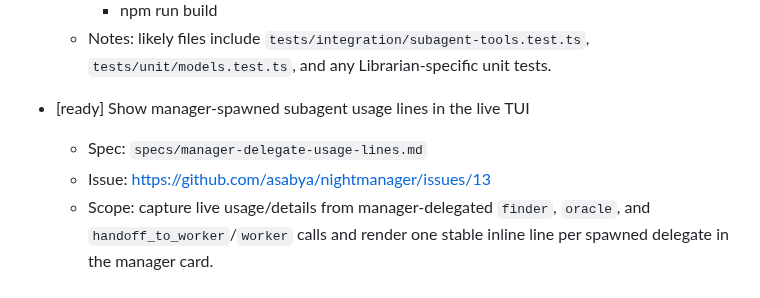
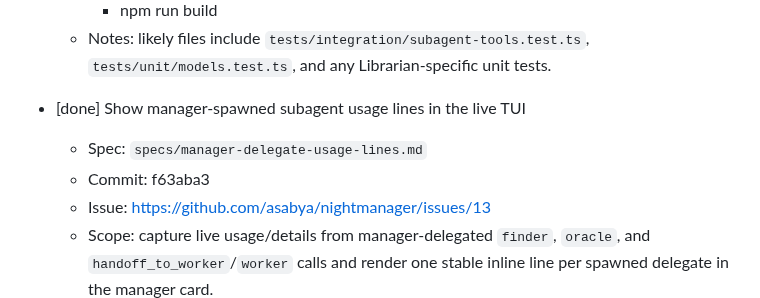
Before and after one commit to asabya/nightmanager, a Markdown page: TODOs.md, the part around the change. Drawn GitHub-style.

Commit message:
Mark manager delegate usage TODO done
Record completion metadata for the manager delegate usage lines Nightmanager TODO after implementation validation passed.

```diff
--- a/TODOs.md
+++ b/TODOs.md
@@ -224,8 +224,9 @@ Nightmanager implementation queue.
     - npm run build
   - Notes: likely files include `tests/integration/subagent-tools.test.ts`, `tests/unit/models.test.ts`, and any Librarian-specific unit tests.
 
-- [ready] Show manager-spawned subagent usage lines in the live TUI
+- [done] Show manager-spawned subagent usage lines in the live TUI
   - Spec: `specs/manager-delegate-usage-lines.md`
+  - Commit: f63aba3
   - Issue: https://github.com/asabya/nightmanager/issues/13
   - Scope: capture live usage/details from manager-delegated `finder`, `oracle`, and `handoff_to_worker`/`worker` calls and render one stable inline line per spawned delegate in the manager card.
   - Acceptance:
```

········

*What you need to do*:
Could you output the lines above, exactly as written, from the one containing "Record completion metadata" through the last, with both ends included and no others?

*Answer to the exercise*:
Record completion metadata for the manager delegate usage lines Nightmanager TODO after implementation validation passed.

```diff
--- a/TODOs.md
+++ b/TODOs.md
@@ -224,8 +224,9 @@ Nightmanager implementation queue.
     - npm run build
   - Notes: likely files include `tests/integration/subagent-tools.test.ts`, `tests/unit/models.test.ts`, and any Librarian-specific unit tests.
 
-- [ready] Show manager-spawned subagent usage lines in the live TUI
+- [done] Show manager-spawned subagent usage lines in the live TUI
   - Spec: `specs/manager-delegate-usage-lines.md`
+  - Commit: f63aba3
   - Issue: https://github.com/asabya/nightmanager/issues/13
   - Scope: capture live usage/details from manager-delegated `finder`, `oracle`, and `handoff_to_worker`/`worker` calls and render one stable inline line per spawned delegate in the manager card.
   - Acceptance:
```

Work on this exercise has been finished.